She will be an Assistant Professor in the Department of Anthropology at Franklin & Marshall College beginning Fall 2023.
Danielle's research examines how Afro-Brazilian, Dominican, and Haitian women from the nineteenth and twentieth centuries created fiction for aesthetic and social-justice purposes. More pointedly, it develops a transnational framework for analyzing how marginalized individuals offer counternarratives about their subjecthood and positionality in their respective societies.
After the fellowship, she will be joining Sarah Lawrence College as an Assistant Professor of Spanish.
Ever is finishing the dissertation VIVAS: Politics and Poetics of Mexican Feminisms in the XXI Century an exploration of the history and configuration of Mexican feminist social movements through slogans and the writing of testimonies in protests, rallies, and in analog and digital media posts.
After finishing the MIT Diversity Predoctoral Fellowship, she will be a Research Associate at the Five College Women Studies Center in Amherst, Mass. and plans to complete her degree in the spring of 2024.
She is currently co-editing a dictionary of untranslatable concepts in Latin American gender and sexuality studies and plans to keep growing in her career in academia.
Porntip (Ploy) Israsena Twishime
Porntip Israsena Twishime is a storyteller and scholar.
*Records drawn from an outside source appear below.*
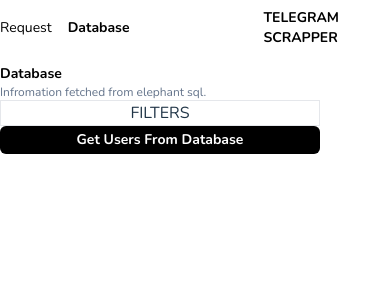
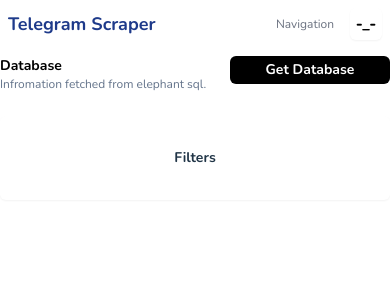
Before and after one commit to hypnosisflow/tgcli, a React (Vite) app in the folder client/: page /database in a window 390 px wide. Shown: the top 300 px of the page. Built offline with nearby package versions, Linux system fonts and the light colour scheme.

Commit message:
add: mobile layouts

```diff
--- a/client/src/App.jsx
+++ b/client/src/App.jsx
@@ -2,7 +2,7 @@ import React from 'react';
 import { Routes, Route, useLocation } from 'react-router-dom';
 
 import Database from './components/database';
-import { Navbar } from './components/navbar';
+import Navbar from './components/navbar';
 import Request from './components/request';
 import { DatabaseModal } from './ui/database-modal';
 import RequestUserModal from './ui/request-user-modal';
--- a/client/src/components/ai-analyze.jsx
+++ b/client/src/components/ai-analyze.jsx
@@ -3,7 +3,7 @@ import React, { useState } from 'react';
 import { Button } from '../ui/buttons/Button';
 import { Spinner } from '../ui/spinner';
 
-export function AIAnalyze({ arr }) {
+function AIAnalyze({ arr }) {
   const [targetUserId, setTargetUserId] = useState('');
   const [gptReponse, setGptReponse] = useState(null);
   const [loading, setLoading] = useState(false);
@@ -18,7 +18,6 @@ export function AIAnalyze({ arr }) {
     dangerouslyAllowBrowser: true,
   });
 
-  console.log(openai);
 
   async function request() {
     setGptReponse(null);
@@ -31,11 +30,7 @@ export function AIAnalyze({ arr }) {
         model: 'gpt-3.5-turbo',
       });
 
-      console.log('completion', completion);
-
       const response = JSON.parse(completion.choices[0].message.content);
-
-      console.log('res', response);
 
       const stats = {};
       response.forEach((item) => {
@@ -64,15 +59,17 @@ export function AIAnalyze({ arr }) {
         <input
           type="text"
           value={targetUserId}
-          className="border h-[32px] rounded-md w-full px-2 mb-8"
+          className="border h-[32px] rounded-md w-full px-2 mb-2"
           onChange={(e) => setTargetUserId(e.target.value)}
         />
+        <span className='text-red-500 font-bold ml-1'>!</span><span className="text-xs text-gray-500"> Experemental feature. Not available in beta test</span><span className='text-red-500 font-bold ml-1'>!</span>
         <Button
           value="Analyze "
           cb={request}
           theme="black"
+          disabled
         />
-        {loading ? (
+        {/* {loading ? (
           <Spinner />
         ) : (
           <div className="border w-full  rounded-md mt-4  p-1">
@@ -103,8 +100,10 @@ export function AIAnalyze({ arr }) {
             </span>
             <span className="ml-1">{transformedScore.positive}</span>
           </div>
-        )}
+        )} */}
       </div>
     </div>
   );
 }
+
+export default AIAnalyze;
--- a/client/src/components/database.jsx
+++ b/client/src/components/database.jsx
@@ -48,19 +48,25 @@ function Database() {
 
   return (
     <div className="h-[800px] w-full  rounded-2xl py-2 relative">
-      <p className="text-black text-sm font-semibold ">
-        Database
-        <p className='text-xs font-normal text-slate-500'>
-          Infromation fetched from elephant sql.
-        </p>
-      </p>
+      <div className=' flex'>
+        <div className='flex w-[320px] flex-col'>
+          <p className="text-black text-sm font-semibold ">
+            Database
+          </p>
+          <p className='text-xs font-normal mb-4 text-slate-500'>
+            Infromation fetched from elephant sql.
+          </p>
+        </div>
+        <Button cb={fetchDB} value="Get Database" theme="black" className="max-w-[160px]" />
 
-      <div className='flex gap-2'>
-        <div className='flex items-center justify-center min-w-[320px] border'>
-          <h3>FILTERS</h3>
+      </div>
+
+      <div className='flex gap-2 flex-col md:flex-row'>
+        <div className='flex items-center py-8 h-fit justify-center min-w-[160px] mt-2 flex-col rounded-md bg-white shadow-sm'>
+          <h3 className='text-sm font-semibold text-left'>Filters</h3>
         </div>
 
-        <ul className=" mt-2 mb-4 text-sm  grid grid-cols-3 w-full gap-2  mx-auto max-h-[640px] overflow-y-scroll overflow-x-hidden  ">
+        <ul className=" mt-2 mb-4 text-sm  grid grid-cols-1 sm:grid-cols-2 lg:grid-cols-3 w-full gap-2  mx-auto max-h-[640px] overflow-y-scroll overflow-x-hidden  ">
           {database?.map((i, index) =>
             <CardPreview item={i} key={index} />
             // <DatabaseCard i={i} key={index} />
@@ -71,7 +77,6 @@ function Database() {
 
 
 
-      <Button cb={fetchDB} value="Get Users From Database" theme="black" />
       {data && (
         <div className='flex items-center gap-2 justify-center'>
           <p className="text-xs font-bold ">
--- a/client/src/components/navbar.jsx
+++ b/client/src/components/navbar.jsx
@@ -1,31 +1,65 @@
-import React from 'react';
-import { Link, NavLink } from 'react-router-dom';
+import React, { useEffect, useState } from 'react';
+import { NavLink } from 'react-router-dom';
 
-export function Navbar({ setDashIsOpened, setDbIsOpened }) {
+function Navbar() {
+  const [opened, setOpened] = useState(false)
+  const [mobile, setMobile] = useState(false)
+
+  const handleMenuClick = () => {
+    setOpened(prev => !prev)
+  }
+
+  useEffect(() => {
+    const handleWindowWidth = () => {
+      if (window.innerWidth < 768) {
+        setMobile(true)
+      } else {
+        setMobile(false)
+      }
+    }
+
+    return () => handleWindowWidth()
+  }, [mobile])
+
+  console.log(mobile)
+
+  const styles = {
+    mobile: 'flex flex-col absolute right-0 top-11 shadow-sm w-1/2 md:w-1/4 bg-white',
+
+  }
+
   return (
-    <nav className="text-left py-2 items-center text-black  flex justify-between  w-full">
-      <ul className=" flex gap-x-4 text-black text-sm w-[320px]">
+    <nav className="text-left py-2 px-2 md:px-0 items-center text-black relative  flex justify-between  w-full">
+      <h1 className="text-lg font-bold  text-blue-900">Telegram Scraper </h1>
+      <div className='flex gap-4 items-center'>
+        <span className='text-xs text-gray-500'>Navigation</span>
+        <input type='button' onClick={handleMenuClick} value='-_-' className='font-extrabold shadow-sm w-[32px] h-[32px] bg-white rounded-md  ' />
+      </div>
+      <ul className={`${opened ? 'flex' : 'hidden'} ${styles.mobile}   bg-white py-4 z-50 px-2 items-end gap-y-2  gap-x-4 text-black text-sm`}  >
         <NavLink
           className={({ isActive }) => (isActive ? 'font-bold text-black' : 'text-black font-normal')}
           to="/"
         >
           Request
         </NavLink>
-        {/* <NavLink
-          className={({ isActive }) => (isActive ? 'font-bold text-black' : 'text-black font-normal')}
-          to="/dashboard"
-        >
-          Dashboard
-        </NavLink> */}
         <NavLink
-          className={({ isActive }) => (isActive ? 'font-bold text-black' : 'text-black font-normal')}
+          className={({ isActive }) => (isActive ? 'font-bold text-black ' : 'text-black font-normal')}
           to="/database"
         >
           Database
         </NavLink>
+        <NavLink
+          className={({ isActive }) => (isActive ? 'font-bold text-black mt-8' : 'text-black font-normal mt-8')}
+          to="/login"
+        >
+          Login
+        </NavLink>
       </ul>
-      <h1 className="text-sm font-bold uppercase ">Telegram Scrapper </h1>
 
-    </nav>
+
+
+    </nav >
   );
 }
+
+export default Navbar;
--- a/client/src/components/request.jsx
+++ b/client/src/components/request.jsx
@@ -1,6 +1,6 @@
 import React, { useState, useContext } from 'react';
 
-import { AIAnalyze } from './ai-analyze';
+import AIAnalyze from './ai-analyze';
 import UsersData from './user-data';
 import { DataContext } from '../Context';
 import { getChatData } from '../utils/api';
@@ -34,7 +34,6 @@ function Request() {
 
       {!loading && chatData.data?.length > 0 && <UsersData />}
 
-      {/* <UsersData loading={loading} /> */}
     </section>
   );
 }
--- a/client/src/ui/buttons/Button.jsx
+++ b/client/src/ui/buttons/Button.jsx
@@ -1,22 +1,22 @@
 import React from 'react';
 
 const styles = {
-  base: 'px-4 h-[28px] bg-black w-[320px]  text-sm',
+  base: 'px-4 h-[28px] bg-black w-full  text-sm',
   theme: {
     smoke: 'bg-slate-100  text-gray-500 font-semibold rounded-md',
-    black: 'bg-black text-white w-[320px] font-semibold rounded-md',
+    black: 'bg-black text-white  font-semibold rounded-md',
   },
 };
 
 export function Button({
-  cb, value, theme, disabled, type = 'button',
+  cb, value, theme, disabled, type = 'button', className
 }) {
   return (
     <button
       disabled={disabled}
       type={type}
       onClick={type === 'button' ? () => cb() : null}
-      className={`${styles.base} ${styles.theme[theme]}`}
+      className={`${styles.base} ${styles.theme[theme]} ${className}`}
     >
       {value}
     </button>
--- a/client/src/ui/card-preview.jsx
+++ b/client/src/ui/card-preview.jsx
@@ -6,7 +6,7 @@ export const CardPreview = ({ item }) => {
     // console.log(item)
 
     return (
-        <li className="flex flex-col text-sm w-[290px] justify-center px-1 py-2 border rounded-md">
+        <li className="flex flex-col mx-auto text-sm w-[290px] bg-white justify-center px-1 py-2 shadow-sm rounded-md">
             <div className="flex flex-col w-full font-bold">
                 <p>
                     Database ID:
@@ -26,7 +26,7 @@ export const CardPreview = ({ item }) => {
                 </p>
             </div>
 
-            <div className='w-[320px] flex flex-col items-center'>
+            <div className=' flex flex-col items-center'>
                 <Link to={`/database/${item.user_id}`} state={{ background: location }}>
                     Open Modal
                 </Link>
--- a/client/src/ui/request-card-priew.jsx
+++ b/client/src/ui/request-card-priew.jsx
@@ -6,7 +6,7 @@ function RequestCardPreview({ item }) {
 
 
     return (
-        <li className="flex flex-col text-sm w-[290px] justify-center px-2 py-2 border rounded-md">
+        <li className="flex flex-col mx-auto bg-white text-sm w-[290px] justify-center px-2 py-2 shadow-sm rounded-md">
             <div className="flex flex-col w-full font-bold " >
                 <p>
                     Telegram ID:
--- a/client/src/ui/request-user-modal.jsx
+++ b/client/src/ui/request-user-modal.jsx
@@ -15,11 +15,11 @@ function RequestUserModal() {
         navigate(-1)
     }
 
-    const blob = new Blob([user.photo.thumb.data], { type: 'image/jpeg' });
+    // const blob = new Blob([user.photo.thumb.data], { type: 'image/jpeg' });
 
-    // Create a URL representing the blob
-    const url = URL.createObjectURL(blob);
-    console.log(url)
+    // // Create a URL representing the blob
+    // const url = URL.createObjectURL(blob);
+    // console.log(url)
 
 
 
```
Also changed, not shown: client/src/components/user-data.jsx (+23 -16 lines).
She researches stories and storytelling as a mode of communication and a methodology for communication studies. Her creative research practice considers the relationships between empire, race, gender, class, and sexuality in Asian America. This work draws upon the political and theoretical traditions of Asian American cultural production and literature, queer and feminist of color critique, and performance studies.
During her time at MIT as a Visiting Scholar in CMS/W and a SHASS Diversity Predoctoral Fellow, she completed and defended her dissertation, “PLOY : An Immigrant Daughter’s Archival Survival Strategy,” earning a PhD in Communication from the University of Massachusetts Amherst.
Next year, she will be a 2023-2024 Visiting Scholar in the Women's Gender & Sexuality Studies Program at Northeastern University and a Pauline Scheer's Fellow at GrubStreet creative writing center in Boston where she will continue to develop her debut novel and novel writing methodology.
The purpose of the MIT School of Humanities, Arts and Social Sciences (SHASS) Diversity Predoctoral Fellowships program is to enhance diversity in the School and to provide the Fellow with additional professional support and mentoring as they enter the field.
The fellowships are intended to support scholars from a wide range of backgrounds, who can contribute to the diversity of SHASS and the higher education community.
Fellowships support graduate scholars for a 9-month appointment at MIT that generally runs from September through May. They offer an opportunity for scholars who plan a career in higher education and have completed all other PhD requirements to finish their dissertations with access to libraries and faculty of the School.